(ENTRIES SHOWN begins)

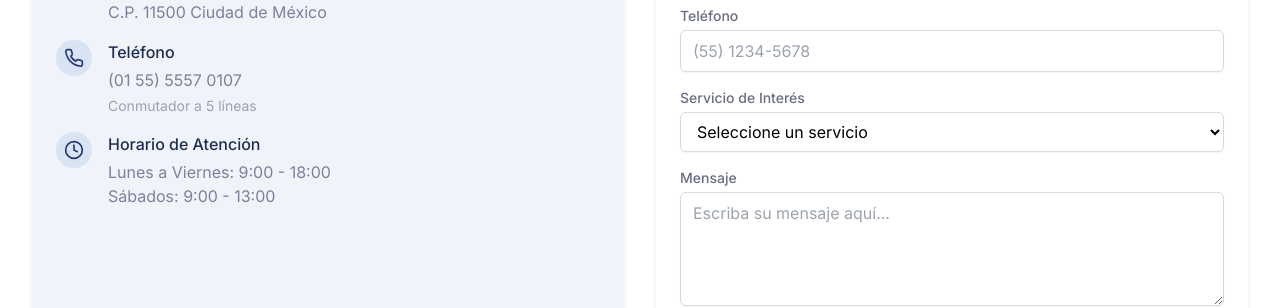
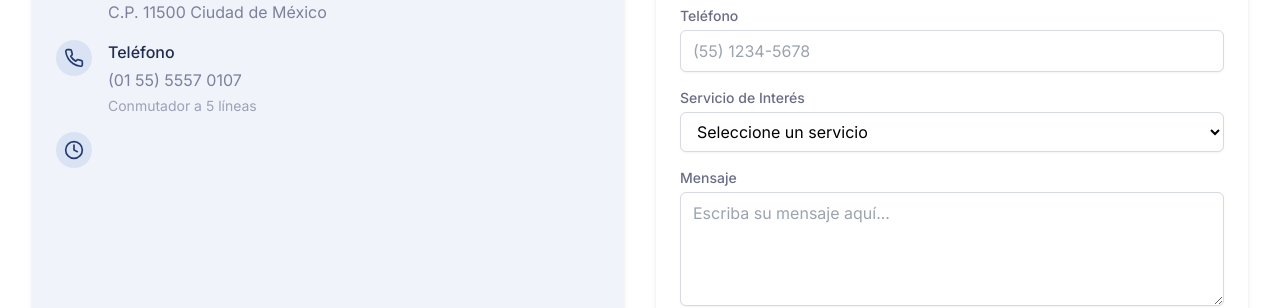
Before and after one commit to Delibes81/not36v2, a React (Vite) app: page / in a window 1280 px wide. Shown: the part 3722-4030 px from the top of the page. Built offline with nearby package versions, Linux system fonts and the light colour scheme.

Commit message:
Updated Contact.tsx

```diff
--- a/src/components/sections/Contact.tsx
+++ b/src/components/sections/Contact.tsx
@@ -64,13 +64,6 @@ const Contact: React.FC = () => {
                 <div className="flex items-start">
                   <div className="mr-4 rounded-full bg-primary-100 p-2">
                     <Clock className="h-5 w-5 text-primary-700" />
-                  </div>
-                  <div>
-                    <h4 className="font-medium text-primary-900">Horario de Atención</h4>
-                    <p className="mt-1 text-neutral-600">
-                      Lunes a Viernes: 9:00 - 18:00<br />
-                      Sábados: 9:00 - 13:00
-                    </p>
                   </div>
                 </div>
               </div>
```
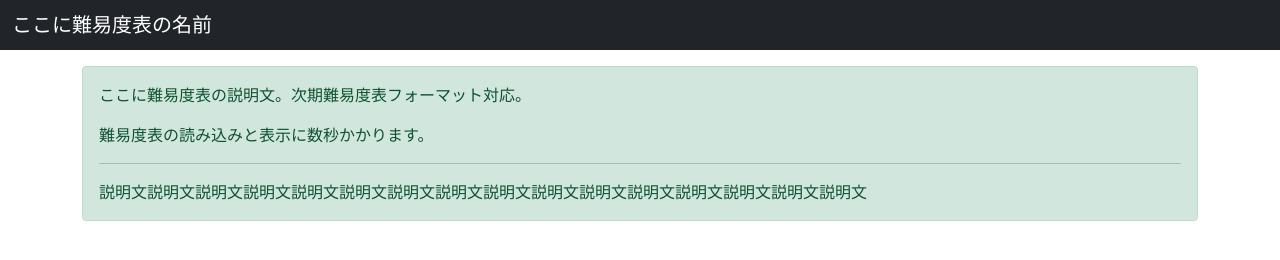
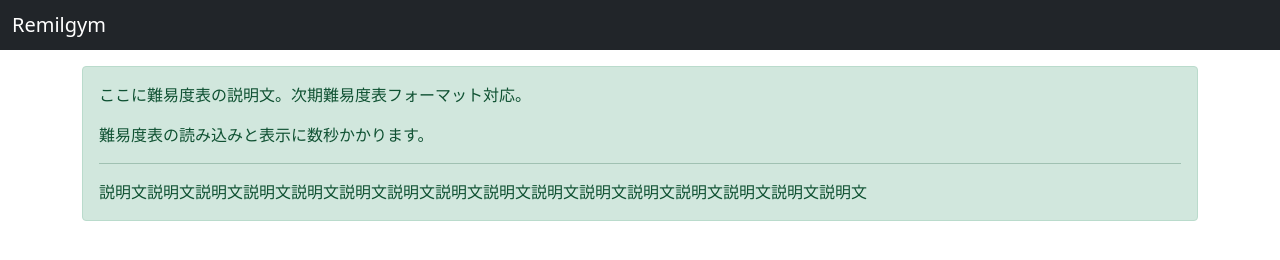
Before and after one commit to sadcat1332/Remilgym, a plain HTML site: page index.html in a window 1280 px wide. Drawn offline with nearby package versions, Linux system fonts and the light colour scheme; no server answers.

Commit message:
Update index.html

```diff
--- a/index.html
+++ b/index.html
@@ -2,7 +2,7 @@
 <html lang="ja">
 
 <head>
-    <title>ここに難易度表の名前</title>
+    <title>Remilgym</title>
     <meta charset="UTF-8">
     <meta http-equiv="X-UA-Compatible" content="IE=edge">
     <meta name="viewport" content="width=device-width, initial-scale=1.0">
@@ -19,7 +19,7 @@
     <header class="mb-3">
         <nav class="navbar navbar-dark bg-dark">
             <div class="container-fluid">
-                <span class="navbar-brand mb-0 h1">ここに難易度表の名前</span>
+                <span class="navbar-brand mb-0 h1">Remilgym</span>
             </div>
         </nav>
     </header>
```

(ENTRIES SHOWN ends)

▸ **PROBLEM TO SOLVE**
Copy every record above exactly, leaving out any pictures.

▸ **RESPONSE**
Before and after one commit to Delibes81/not36v2, a React (Vite) app: page / in a window 1280 px wide. Shown: the part 3722-4030 px from the top of the page. Built offline with nearby package versions, Linux system fonts and the light colour scheme.

Commit message:
Updated Contact.tsx

```diff
--- a/src/components/sections/Contact.tsx
+++ b/src/components/sections/Contact.tsx
@@ -64,13 +64,6 @@ const Contact: React.FC = () => {
                 <div className="flex items-start">
                   <div className="mr-4 rounded-full bg-primary-100 p-2">
                     <Clock className="h-5 w-5 text-primary-700" />
-                  </div>
-                  <div>
-                    <h4 className="font-medium text-primary-900">Horario de Atención</h4>
-                    <p className="mt-1 text-neutral-600">
-                      Lunes a Viernes: 9:00 - 18:00<br />
-                      Sábados: 9:00 - 13:00
-                    </p>
                   </div>
                 </div>
               </div>
```
Before and after one commit to sadcat1332/Remilgym, a plain HTML site: page index.html in a window 1280 px wide. Drawn offline with nearby package versions, Linux system fonts and the light colour scheme; no server answers.

Commit message:
Update index.html

```diff
--- a/index.html
+++ b/index.html
@@ -2,7 +2,7 @@
 <html lang="ja">
 
 <head>
-    <title>ここに難易度表の名前</title>
+    <title>Remilgym</title>
     <meta charset="UTF-8">
     <meta http-equiv="X-UA-Compatible" content="IE=edge">
     <meta name="viewport" content="width=device-width, initial-scale=1.0">
@@ -19,7 +19,7 @@
     <header class="mb-3">
         <nav class="navbar navbar-dark bg-dark">
             <div class="container-fluid">
-                <span class="navbar-brand mb-0 h1">ここに難易度表の名前</span>
+                <span class="navbar-brand mb-0 h1">Remilgym</span>
             </div>
         </nav>
     </header>
```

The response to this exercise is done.